About this exercise:
Your answer should hold all lines of the entries that include the word "class".

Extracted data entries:
==*==

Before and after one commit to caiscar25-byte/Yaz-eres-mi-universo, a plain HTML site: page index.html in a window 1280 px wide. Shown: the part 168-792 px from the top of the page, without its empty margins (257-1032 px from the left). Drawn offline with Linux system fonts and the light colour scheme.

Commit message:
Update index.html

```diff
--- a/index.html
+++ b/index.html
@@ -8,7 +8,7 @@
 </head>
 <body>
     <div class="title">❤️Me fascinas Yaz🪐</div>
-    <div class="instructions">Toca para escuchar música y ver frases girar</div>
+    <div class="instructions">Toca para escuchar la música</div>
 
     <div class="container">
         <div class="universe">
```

==*==

Answer area:
     <div class="title">❤️Me fascinas Yaz🪐</div>
-    <div class="instructions">Toca para escuchar música y ver frases girar</div>
+    <div class="instructions">Toca para escuchar la música</div>
     <div class="container">
         <div class="universe">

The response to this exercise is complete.